◆ **Your instructions**
Please copy each line of the records below that holds the word "quantile".

[Image comparison data]
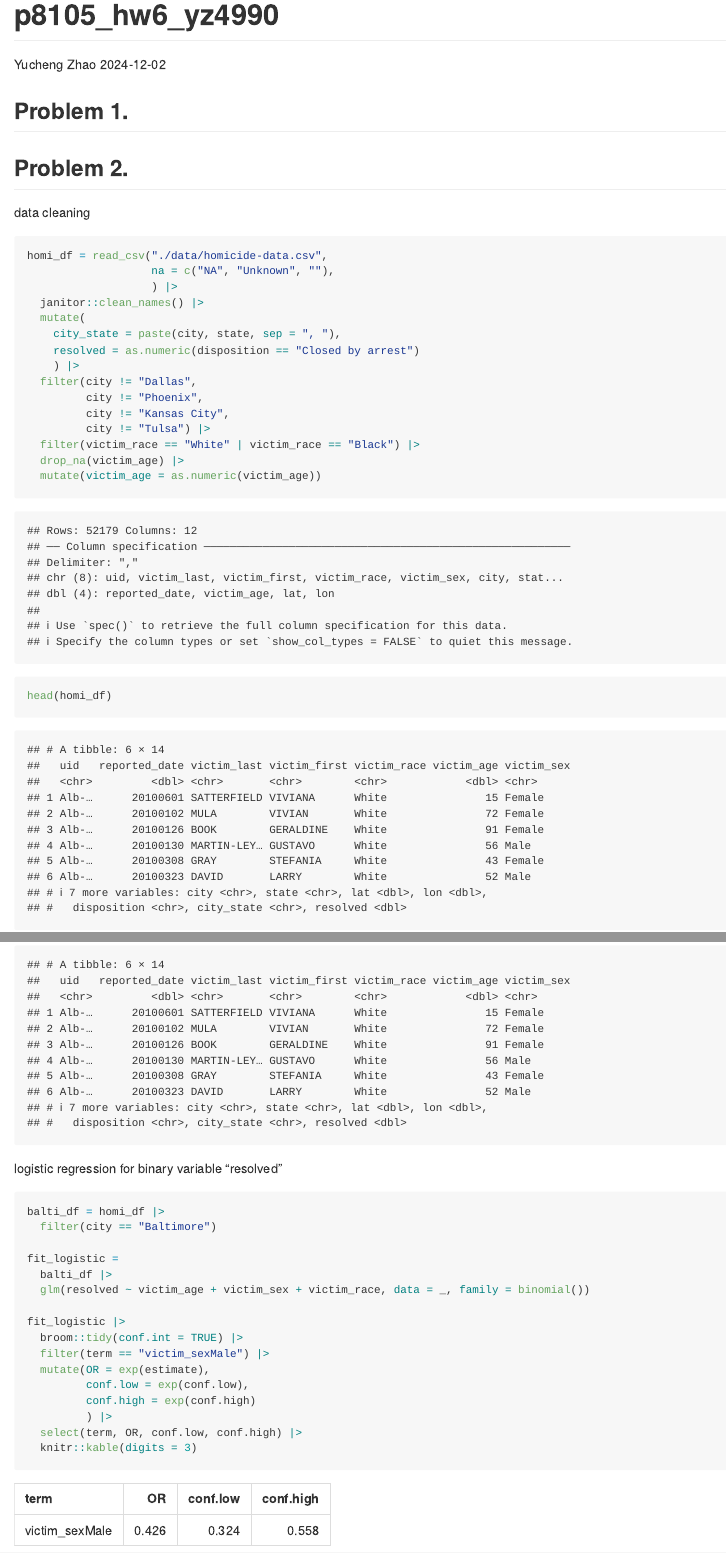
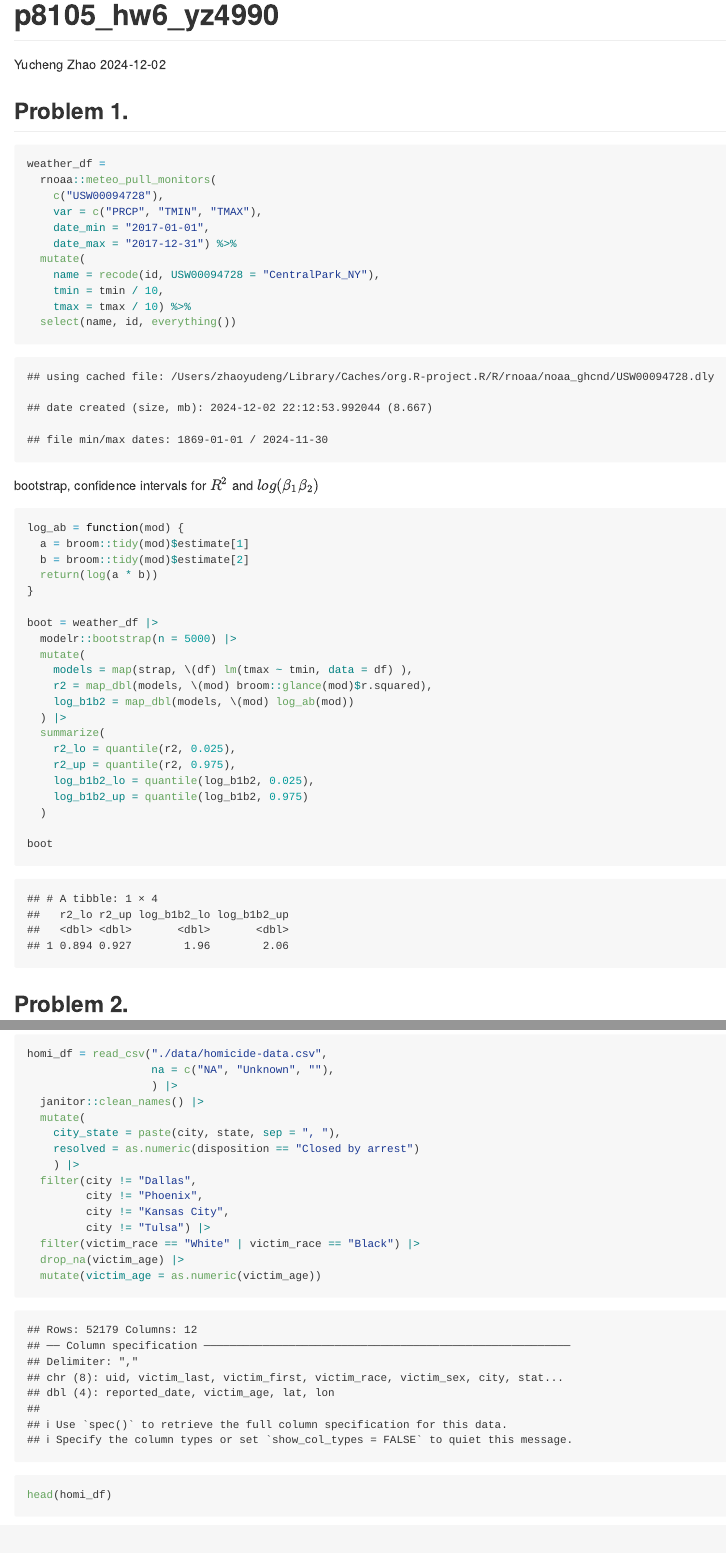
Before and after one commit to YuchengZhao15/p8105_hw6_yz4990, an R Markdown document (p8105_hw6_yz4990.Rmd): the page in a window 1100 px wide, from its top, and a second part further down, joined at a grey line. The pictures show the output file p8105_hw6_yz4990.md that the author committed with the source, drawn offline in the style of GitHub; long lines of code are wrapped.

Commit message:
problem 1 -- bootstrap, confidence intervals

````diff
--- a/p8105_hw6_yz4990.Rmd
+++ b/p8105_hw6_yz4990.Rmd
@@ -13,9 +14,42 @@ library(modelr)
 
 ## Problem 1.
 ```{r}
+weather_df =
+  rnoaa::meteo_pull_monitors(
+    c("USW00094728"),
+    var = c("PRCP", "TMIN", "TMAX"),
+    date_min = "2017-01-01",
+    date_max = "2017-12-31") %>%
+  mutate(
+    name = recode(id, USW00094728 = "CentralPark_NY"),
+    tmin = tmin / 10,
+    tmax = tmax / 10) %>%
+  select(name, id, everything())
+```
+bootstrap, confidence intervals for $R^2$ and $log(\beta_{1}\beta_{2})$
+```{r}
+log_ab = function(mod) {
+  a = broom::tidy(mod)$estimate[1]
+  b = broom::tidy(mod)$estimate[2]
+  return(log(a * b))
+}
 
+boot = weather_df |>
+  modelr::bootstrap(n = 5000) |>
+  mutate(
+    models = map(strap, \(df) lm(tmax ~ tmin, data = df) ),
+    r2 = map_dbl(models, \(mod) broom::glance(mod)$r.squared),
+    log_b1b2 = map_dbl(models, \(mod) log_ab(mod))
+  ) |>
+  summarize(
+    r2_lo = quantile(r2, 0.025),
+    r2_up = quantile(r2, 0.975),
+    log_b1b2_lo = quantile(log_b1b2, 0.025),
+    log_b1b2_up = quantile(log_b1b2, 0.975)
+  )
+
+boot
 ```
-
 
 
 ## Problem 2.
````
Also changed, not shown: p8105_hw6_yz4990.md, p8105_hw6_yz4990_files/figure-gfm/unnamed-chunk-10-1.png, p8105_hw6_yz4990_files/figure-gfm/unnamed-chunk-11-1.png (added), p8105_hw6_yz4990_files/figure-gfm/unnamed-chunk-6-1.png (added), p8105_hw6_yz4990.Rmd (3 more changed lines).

◆ **Finished exercise**
+    r2_lo = quantile(r2, 0.025),
+    r2_up = quantile(r2, 0.975),
+    log_b1b2_lo = quantile(log_b1b2, 0.025),
+    log_b1b2_up = quantile(log_b1b2, 0.975)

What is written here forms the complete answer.